These concessions were granted and signed off in a matter of days by the Barbados government to a FOREIGN company. How did this occur? Without the details we are left to speculate the many possibilities.
Is Sandals good for Barbados?
Conditionally it is – they have plenty of marketing power and ability to bring tourists to the island.(Although an icon such as Rihanna has a much broader reach young future visitors and has put Barbados on the map)-but most certainly not beneficial under these conditions, where local competitiveness is extinguished. Therefore the ONLY WAY Sandals is beneficial to Barbados, is if all hotels are playing on a level playing field with the rest of Barbados, after all the Sandals chain already has more spending power than any hotel in Barbados!
Let me be clear- Sandals Resorts Ltd IS NOT the problem. The concessions granted to Sandals are NOT the problem. The problem is that we are promoting self-destruction of LOCAL businesses by making it IMPOSSIBLE for them to compete, not only in the Caribbean, but in our OWN country! Local businesses CANNOT survive if we have to play with one hand tied behind our back! Does this mean that tomorrow all businesses in Barbados will go bankrupt? No, but it means a long, slow and painful death for ALL local businesses competing in the tourism sector- which is the major driver of the economy! Furthermore, the 150 work permits we are told have been granted to Sandals means 150 foreigners coming and taking Bajan jobs. These kind of grants have never occurred in the HISTORY of Barbados or to the writers knowledge in any sector, far less the tourism sector.
What next? Once concessions are granted to a huge international chain like Sandals, they (the Barbados government) have no grounds on which to reject any other large hotel chain that decides to enter our country or for that matter any other large tourism related company? Where is the line and where does this bloody rollercoaster ride end? The way it is going – the future may very well end up in the hands of foreign billionaires, taking the occasional trip over in their private jets to see how their empire is going. These people will not care intimately about Barbados the way we locals do. They won’t treasure what we treasure and they won’t care.

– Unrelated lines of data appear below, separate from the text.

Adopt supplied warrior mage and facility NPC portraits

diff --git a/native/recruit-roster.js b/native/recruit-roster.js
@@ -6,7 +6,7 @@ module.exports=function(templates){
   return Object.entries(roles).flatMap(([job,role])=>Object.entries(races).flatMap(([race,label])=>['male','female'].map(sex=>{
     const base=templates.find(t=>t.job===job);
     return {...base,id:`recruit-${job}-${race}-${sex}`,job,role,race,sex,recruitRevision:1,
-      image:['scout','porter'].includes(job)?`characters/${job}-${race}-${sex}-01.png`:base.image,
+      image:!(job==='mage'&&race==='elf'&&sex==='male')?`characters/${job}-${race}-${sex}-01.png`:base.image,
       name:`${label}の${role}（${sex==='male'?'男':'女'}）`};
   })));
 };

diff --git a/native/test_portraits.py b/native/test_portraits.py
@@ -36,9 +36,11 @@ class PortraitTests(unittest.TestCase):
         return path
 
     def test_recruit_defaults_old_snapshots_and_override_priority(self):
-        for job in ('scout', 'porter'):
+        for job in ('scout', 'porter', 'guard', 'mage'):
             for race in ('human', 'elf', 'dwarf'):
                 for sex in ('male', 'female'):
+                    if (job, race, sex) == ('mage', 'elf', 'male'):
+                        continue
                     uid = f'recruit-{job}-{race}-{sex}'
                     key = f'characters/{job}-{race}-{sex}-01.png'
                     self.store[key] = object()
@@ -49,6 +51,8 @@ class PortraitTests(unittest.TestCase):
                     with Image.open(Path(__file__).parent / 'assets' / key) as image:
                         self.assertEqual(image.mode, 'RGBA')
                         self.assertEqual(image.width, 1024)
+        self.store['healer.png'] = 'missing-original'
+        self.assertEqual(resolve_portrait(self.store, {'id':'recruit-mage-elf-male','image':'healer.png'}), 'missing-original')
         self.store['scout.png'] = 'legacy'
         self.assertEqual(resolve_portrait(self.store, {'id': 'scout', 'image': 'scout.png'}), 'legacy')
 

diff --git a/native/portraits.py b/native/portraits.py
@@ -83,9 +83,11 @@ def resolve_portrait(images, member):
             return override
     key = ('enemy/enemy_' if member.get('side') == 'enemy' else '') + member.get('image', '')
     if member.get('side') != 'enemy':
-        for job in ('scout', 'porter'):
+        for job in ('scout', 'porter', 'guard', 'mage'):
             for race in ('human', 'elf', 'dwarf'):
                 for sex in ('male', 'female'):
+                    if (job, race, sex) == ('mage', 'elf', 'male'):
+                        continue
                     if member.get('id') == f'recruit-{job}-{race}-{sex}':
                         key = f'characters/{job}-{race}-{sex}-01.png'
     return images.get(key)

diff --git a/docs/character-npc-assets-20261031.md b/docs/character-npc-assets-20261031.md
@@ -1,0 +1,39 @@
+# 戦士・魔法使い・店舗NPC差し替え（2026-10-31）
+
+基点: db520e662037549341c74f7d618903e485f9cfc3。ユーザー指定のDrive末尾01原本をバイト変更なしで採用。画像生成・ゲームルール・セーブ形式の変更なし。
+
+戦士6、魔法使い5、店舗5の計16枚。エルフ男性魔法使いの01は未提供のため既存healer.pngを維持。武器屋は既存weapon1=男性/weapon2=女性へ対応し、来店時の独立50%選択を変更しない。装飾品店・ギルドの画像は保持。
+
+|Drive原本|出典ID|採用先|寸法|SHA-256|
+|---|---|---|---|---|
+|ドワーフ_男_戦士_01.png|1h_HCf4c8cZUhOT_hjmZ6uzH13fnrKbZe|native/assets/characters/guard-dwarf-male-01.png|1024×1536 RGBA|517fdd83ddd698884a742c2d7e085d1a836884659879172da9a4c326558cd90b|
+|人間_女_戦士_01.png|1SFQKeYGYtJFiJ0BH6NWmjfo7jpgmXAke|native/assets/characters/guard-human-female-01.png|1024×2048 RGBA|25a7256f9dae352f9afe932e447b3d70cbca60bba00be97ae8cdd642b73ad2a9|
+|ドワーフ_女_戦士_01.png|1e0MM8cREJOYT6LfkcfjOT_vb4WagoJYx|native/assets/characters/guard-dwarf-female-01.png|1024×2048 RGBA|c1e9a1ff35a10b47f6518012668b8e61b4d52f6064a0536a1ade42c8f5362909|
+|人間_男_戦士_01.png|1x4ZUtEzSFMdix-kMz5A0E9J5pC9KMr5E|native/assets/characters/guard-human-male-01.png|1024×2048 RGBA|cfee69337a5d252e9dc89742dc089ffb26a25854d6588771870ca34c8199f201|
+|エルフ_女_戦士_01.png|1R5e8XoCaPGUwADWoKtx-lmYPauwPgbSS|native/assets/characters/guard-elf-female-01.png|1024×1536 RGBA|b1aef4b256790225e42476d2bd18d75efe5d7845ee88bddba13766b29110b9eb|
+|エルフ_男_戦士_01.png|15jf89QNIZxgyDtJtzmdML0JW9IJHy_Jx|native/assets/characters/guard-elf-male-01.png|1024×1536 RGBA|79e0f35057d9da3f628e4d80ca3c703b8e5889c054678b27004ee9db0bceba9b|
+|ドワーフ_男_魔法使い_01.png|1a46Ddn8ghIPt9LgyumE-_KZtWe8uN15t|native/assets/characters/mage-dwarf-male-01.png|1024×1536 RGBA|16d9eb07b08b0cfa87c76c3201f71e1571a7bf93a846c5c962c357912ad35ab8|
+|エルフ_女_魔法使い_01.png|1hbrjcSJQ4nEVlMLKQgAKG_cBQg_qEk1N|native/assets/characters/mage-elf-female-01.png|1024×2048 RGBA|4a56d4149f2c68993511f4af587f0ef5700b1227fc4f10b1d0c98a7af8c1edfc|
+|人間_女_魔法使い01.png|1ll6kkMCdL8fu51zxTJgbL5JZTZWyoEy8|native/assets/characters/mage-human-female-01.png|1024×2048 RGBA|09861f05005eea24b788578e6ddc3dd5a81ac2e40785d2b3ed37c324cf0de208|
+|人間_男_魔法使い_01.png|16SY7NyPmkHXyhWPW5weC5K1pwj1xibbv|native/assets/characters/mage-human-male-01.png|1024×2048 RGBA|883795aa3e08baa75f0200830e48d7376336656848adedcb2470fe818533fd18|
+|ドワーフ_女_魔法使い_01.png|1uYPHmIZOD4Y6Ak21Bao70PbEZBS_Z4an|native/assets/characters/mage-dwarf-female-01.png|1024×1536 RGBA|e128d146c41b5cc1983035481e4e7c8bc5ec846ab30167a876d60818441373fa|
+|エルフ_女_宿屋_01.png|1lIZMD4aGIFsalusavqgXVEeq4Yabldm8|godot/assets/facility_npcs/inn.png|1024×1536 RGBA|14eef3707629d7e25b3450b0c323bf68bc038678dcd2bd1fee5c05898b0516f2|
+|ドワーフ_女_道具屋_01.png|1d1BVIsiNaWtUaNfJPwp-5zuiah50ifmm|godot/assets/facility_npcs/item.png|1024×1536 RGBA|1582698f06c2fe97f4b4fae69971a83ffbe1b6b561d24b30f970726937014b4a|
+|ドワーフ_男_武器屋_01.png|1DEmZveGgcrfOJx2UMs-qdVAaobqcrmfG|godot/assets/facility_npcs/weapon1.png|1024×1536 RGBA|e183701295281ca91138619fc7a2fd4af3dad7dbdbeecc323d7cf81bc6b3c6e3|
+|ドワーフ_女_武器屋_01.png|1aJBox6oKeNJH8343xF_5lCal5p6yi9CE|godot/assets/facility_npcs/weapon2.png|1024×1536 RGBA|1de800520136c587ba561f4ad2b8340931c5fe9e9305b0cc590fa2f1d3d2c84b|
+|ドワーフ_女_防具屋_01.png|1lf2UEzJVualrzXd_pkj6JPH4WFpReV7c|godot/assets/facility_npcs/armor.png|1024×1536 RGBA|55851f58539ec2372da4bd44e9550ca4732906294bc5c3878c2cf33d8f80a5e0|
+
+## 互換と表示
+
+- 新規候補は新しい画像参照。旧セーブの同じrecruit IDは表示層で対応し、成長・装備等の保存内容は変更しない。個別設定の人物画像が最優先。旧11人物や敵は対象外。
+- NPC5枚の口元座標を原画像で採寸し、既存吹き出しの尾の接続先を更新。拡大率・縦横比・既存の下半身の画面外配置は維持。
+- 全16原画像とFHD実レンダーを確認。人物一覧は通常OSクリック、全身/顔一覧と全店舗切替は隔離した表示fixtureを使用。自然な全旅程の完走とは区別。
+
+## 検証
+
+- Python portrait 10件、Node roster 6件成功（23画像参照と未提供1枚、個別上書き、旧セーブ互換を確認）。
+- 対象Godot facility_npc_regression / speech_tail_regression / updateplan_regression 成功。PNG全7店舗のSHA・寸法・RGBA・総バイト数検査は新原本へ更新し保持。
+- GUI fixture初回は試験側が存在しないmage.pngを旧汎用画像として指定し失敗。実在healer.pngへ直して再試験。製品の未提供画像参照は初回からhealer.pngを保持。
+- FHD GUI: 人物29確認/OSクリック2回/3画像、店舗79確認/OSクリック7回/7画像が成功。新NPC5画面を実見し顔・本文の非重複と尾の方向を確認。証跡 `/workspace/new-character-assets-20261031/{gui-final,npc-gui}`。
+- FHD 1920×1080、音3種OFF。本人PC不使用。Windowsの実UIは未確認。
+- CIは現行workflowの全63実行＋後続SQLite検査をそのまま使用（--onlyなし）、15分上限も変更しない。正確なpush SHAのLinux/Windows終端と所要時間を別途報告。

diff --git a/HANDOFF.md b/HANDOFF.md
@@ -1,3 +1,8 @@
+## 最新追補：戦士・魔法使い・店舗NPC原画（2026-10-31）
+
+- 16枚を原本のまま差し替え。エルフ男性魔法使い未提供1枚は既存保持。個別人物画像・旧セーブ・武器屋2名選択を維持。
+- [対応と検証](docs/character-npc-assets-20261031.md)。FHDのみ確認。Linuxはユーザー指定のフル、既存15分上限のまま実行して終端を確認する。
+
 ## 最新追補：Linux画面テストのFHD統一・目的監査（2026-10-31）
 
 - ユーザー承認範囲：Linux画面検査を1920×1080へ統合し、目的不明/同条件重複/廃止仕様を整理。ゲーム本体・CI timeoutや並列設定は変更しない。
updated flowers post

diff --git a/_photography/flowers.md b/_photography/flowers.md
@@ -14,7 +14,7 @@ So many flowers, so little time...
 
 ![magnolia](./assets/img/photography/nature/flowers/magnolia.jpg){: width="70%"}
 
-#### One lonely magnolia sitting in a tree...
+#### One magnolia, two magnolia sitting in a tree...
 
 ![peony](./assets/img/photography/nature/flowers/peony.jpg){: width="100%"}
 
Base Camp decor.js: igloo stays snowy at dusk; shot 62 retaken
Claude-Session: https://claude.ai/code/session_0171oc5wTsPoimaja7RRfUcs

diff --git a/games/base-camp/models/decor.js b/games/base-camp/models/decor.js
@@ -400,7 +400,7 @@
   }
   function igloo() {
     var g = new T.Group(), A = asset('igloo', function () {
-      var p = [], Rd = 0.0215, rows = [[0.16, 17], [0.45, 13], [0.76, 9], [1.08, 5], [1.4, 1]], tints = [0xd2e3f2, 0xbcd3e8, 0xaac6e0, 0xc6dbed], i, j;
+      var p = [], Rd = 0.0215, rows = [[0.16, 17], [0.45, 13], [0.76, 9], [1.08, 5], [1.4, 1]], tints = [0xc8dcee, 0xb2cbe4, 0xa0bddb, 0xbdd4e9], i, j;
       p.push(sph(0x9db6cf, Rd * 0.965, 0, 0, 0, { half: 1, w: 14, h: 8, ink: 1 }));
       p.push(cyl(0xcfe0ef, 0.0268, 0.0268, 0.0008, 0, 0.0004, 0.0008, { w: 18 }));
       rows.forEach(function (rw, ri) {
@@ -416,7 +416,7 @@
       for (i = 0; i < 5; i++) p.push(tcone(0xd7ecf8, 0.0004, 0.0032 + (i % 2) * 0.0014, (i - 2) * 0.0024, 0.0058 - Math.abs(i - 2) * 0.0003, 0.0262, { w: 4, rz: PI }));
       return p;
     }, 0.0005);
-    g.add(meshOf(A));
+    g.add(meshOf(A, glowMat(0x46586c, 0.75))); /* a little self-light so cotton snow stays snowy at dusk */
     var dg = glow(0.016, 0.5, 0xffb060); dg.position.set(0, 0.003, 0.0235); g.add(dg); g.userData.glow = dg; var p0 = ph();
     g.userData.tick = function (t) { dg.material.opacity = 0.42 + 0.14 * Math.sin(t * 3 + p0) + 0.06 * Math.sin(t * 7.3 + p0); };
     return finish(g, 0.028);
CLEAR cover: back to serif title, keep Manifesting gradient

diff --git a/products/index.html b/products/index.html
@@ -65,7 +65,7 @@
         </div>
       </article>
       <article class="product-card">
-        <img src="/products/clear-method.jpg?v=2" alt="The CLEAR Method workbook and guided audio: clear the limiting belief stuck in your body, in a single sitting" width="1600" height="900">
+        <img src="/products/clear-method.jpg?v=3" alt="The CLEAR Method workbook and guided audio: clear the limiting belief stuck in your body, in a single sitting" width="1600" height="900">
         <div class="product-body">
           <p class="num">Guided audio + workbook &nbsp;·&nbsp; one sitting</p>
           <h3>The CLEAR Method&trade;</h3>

They will be seeking new ways to make bigger year end profits. This is unlike local Bajan owners who care for our island. (This is not pointing a finger at Sandals. Simply pointing out where we may be heading.)
What steps does the Barbados Government need to take to soften the matter and put Bajan hearts at ease? They need to give ALL these concessions to ALL local hotel businesses. This will invigorate and promote local growth from within, keeping our jobs and profits LOCAL.
We as a people have been very conservative in relation to political matters in the past. This is a time when we ALL need to take a stand for the people of Barbados, for our jobs, our families and our lifestyles. There is NO line we shouldn’t be willing to cross. We DESERVE these concessions and we DESERVE a level playing field. Being relentless in our demand is the only way we will achieve justice for the Barbadian people.